--- START ---

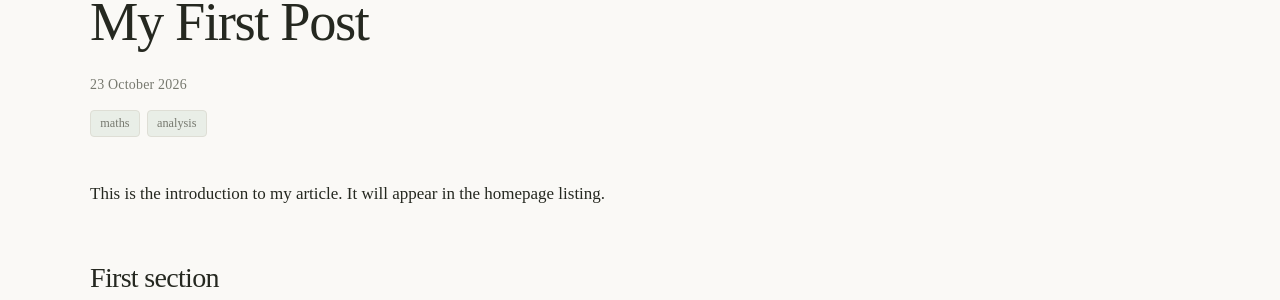
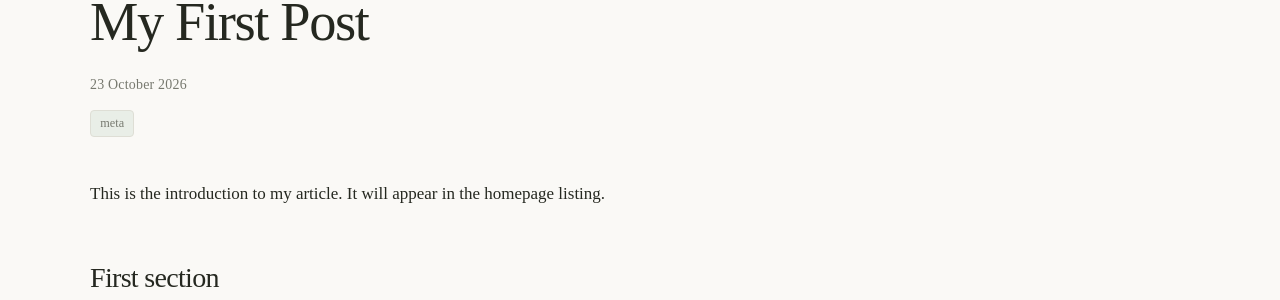
Before and after one commit to uselesstechjunks/maths, a Jekyll site: the page built from _posts/2026-10-23-test.md, in a window 1280 px wide. Shown: the part 146-446 px from the top of the page. Built offline with Jekyll 4.4.1, drawn with Linux system fonts in a browser that asks for light colours; some web fonts are replaced.

Commit message:
Update 2026-10-23-test.md

```diff
--- a/_posts/2026-10-23-test.md
+++ b/_posts/2026-10-23-test.md
@@ -3,8 +3,7 @@ layout: post
 title: "My First Post"
 date: 2026-10-23
 tags:
-  - maths
-  - analysis
+  - meta
 ---
 
 This is the introduction to my article. It will appear in the homepage listing.
```
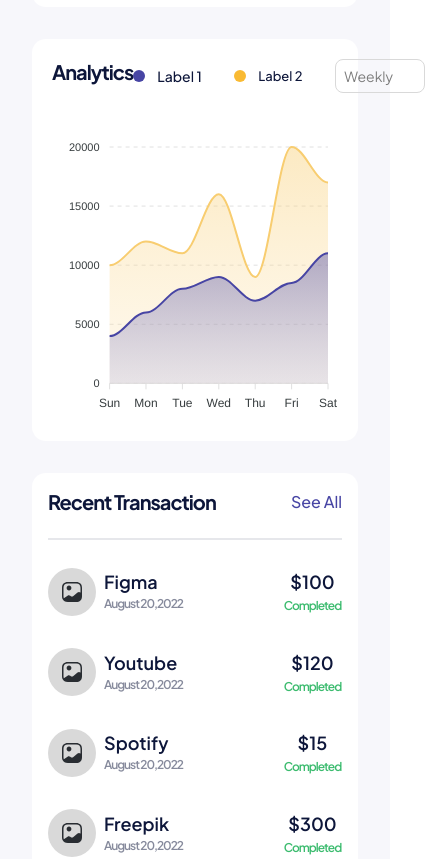
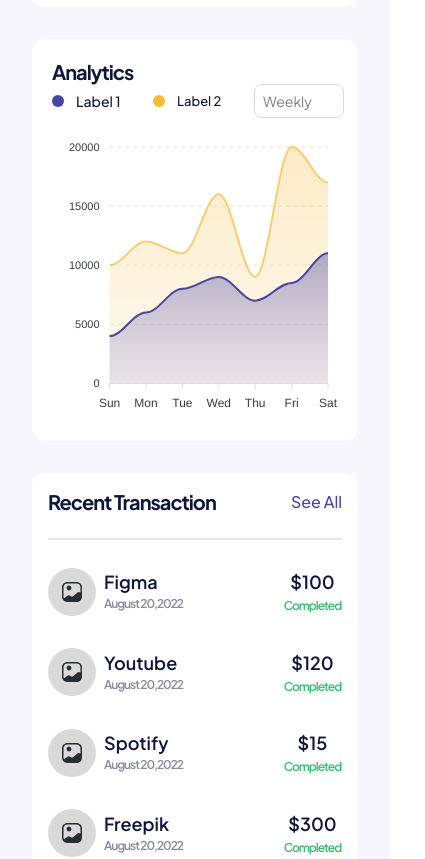
Before and after one commit to ankitrajstha/intuji-frontend-associate-challenge, a website built with Vite: page index.html in a window 390 px wide. Shown: the part 1534-2393 px from the top of the page, 425 px wide, since content can reach past the window. Built offline with nearby package versions, Linux system fonts and the light colour scheme; files whose address does not match are found by name.

Commit message:
fix(analytics):fix overflow of weekly dropdown in mobile

```diff
--- a/package.json
+++ b/package.json
@@ -6,9 +6,11 @@
   "scripts": {
     "dev": "vite",
     "build": "vite build",
-    "preview": "vite preview"
+    "preview": "vite preview",
+    "deploy": "gh-pages -d dist"
   },
   "devDependencies": {
+    "gh-pages": "^6.3.0",
     "sass": "^1.89.0",
     "vite": "^6.3.5"
   },
--- a/src/css/_analytics.scss
+++ b/src/css/_analytics.scss
@@ -24,6 +24,10 @@
       height: 3.4rem;
       display: flex;
       justify-content: space-between;
+
+      @media (max-width: 768px) {
+        flex-wrap: wrap;
+      }
 
       h2 {
         color: $primary-text-color;
@@ -116,6 +120,9 @@
             transform: rotate(-180deg);
           }
 
+          @media (max-width: 768px) {
+            width: 100%;
+          }
           .arrow-icon {
             width: 100%;
             height: 100%;
```
Also changed, not shown: 1 other file.
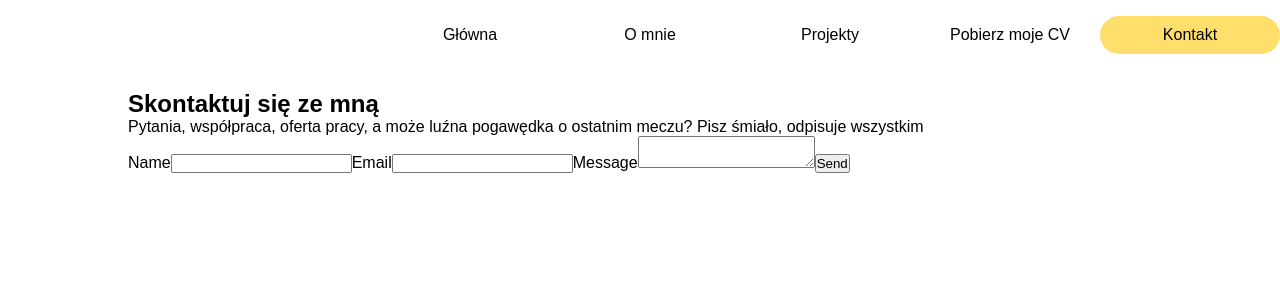
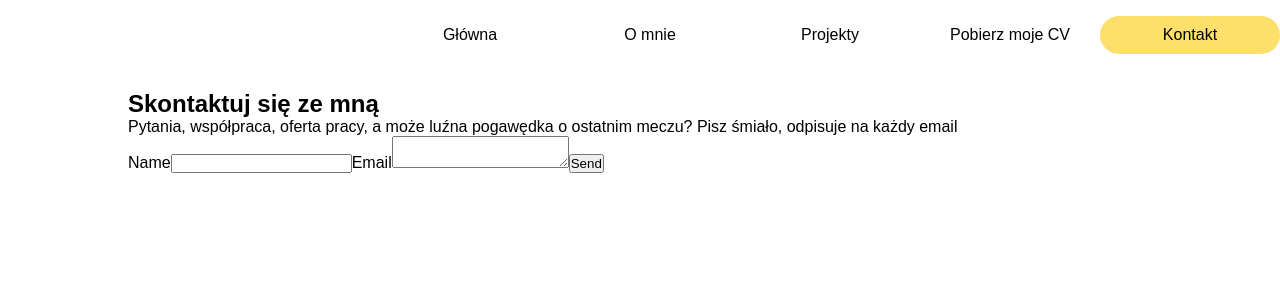
Before and after one commit to Maczi01/MyWebsite, a React (Create React App) app: page /contact in a window 1280 px wide. Shown: the top 300 px of the page. Built offline with nearby package versions, Linux system fonts and the light colour scheme.

Commit message:
Sending email (provisional) works ok.

```diff
--- a/src/Contact/ContactContent.js
+++ b/src/Contact/ContactContent.js
@@ -1,6 +1,10 @@
 import styled from "styled-components";
 import MainContainer from "../components/MainContainer";
 import emailjs from 'emailjs-com';
+import { send } from 'emailjs-com';
+
+import './ContactUs.css';
+
 
 const FormWrapper = styled.div`
       display: flex;
@@ -47,17 +51,16 @@ const StyledInput = styled.input`
     background-color: greenyellow;
 `;
 
-
-const SERVICE_ID = process.env.REACT_APP_FORM_SERVICE_KEY;
+const SERVICE_ID = "service_qzsarwb";
 const TEMPLATE_ID = process.env.REACT_APP_FORM_TEMPLATE_KEY;
 const USER_ID = process.env.REACT_APP_FORM_USER_KEY;
 
 const sendEmail = (e) => {
     e.preventDefault();
 
-    // send(SERVICE_ID, TEMPLATE_ID, "dupa dupa", USER_ID);
-
-    emailjs.sendForm(SERVICE_ID, TEMPLATE_ID, "dupaaaa", USER_ID)
+    emailjs.send(SERVICE_ID, TEMPLATE_ID, {from_name: 'on',
+        message: 'ddd',
+        reply_to: 'reply to me'}, USER_ID)
         .then((result) => {
             console.log(result.text);
         }, (error) => {
@@ -75,31 +78,17 @@ const ContactContent = () => (
             </h2>
             <p>
                 Pytania, współpraca, oferta pracy, a może luźna pogawędka o ostatnim meczu? Pisz śmiało, odpisuje
-                wszystkim
+                na każdy email
             </p>
 
             <form onSubmit={sendEmail}>
-                <input type="hidden" name="contact_number" />
+                <input type="hidden" name="contact_number"/>
                 <label>Name</label>
-                <input type="text" name="user_name" />
+                <input type="text" name="user_name"/>
                 <label>Email</label>
-                <input type="email" name="user_email" />
-                <label>Message</label>
-                <textarea name="message" />
-                <input type="submit" value="Send" />
+                <textarea name="messag  e"/>
+                <input type="submit" value="Send"/>
             </form>
-
-            {/*<form onSubmit={sendEmail}>*/}
-            {/*        <StyledLabel htmlFor="currentQuantity">*/}
-            {/*            <p>p</p>*/}
-            {/*        </StyledLabel>*/}
-            {/*        <StyledInput*/}
-            {/*        >*/}
-            {/*        </StyledInput>*/}
-
-            {/*    <input type="submit" value="Send" />*/}
-
-            {/*</form>*/}
         </MainContainer>
     </>
 )
--- /dev/null
+++ b/src/Contact/ContactUs.css
@@ -0,0 +1,3 @@
+.contact-form{
+    color: red;
+}
```
Also changed, not shown: 2 other files (tests, documents, lock files or other folders).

--- END ---

# Required work
For the listing above, state how many lines contain the word "maths", with no other words.

# Exercise output
2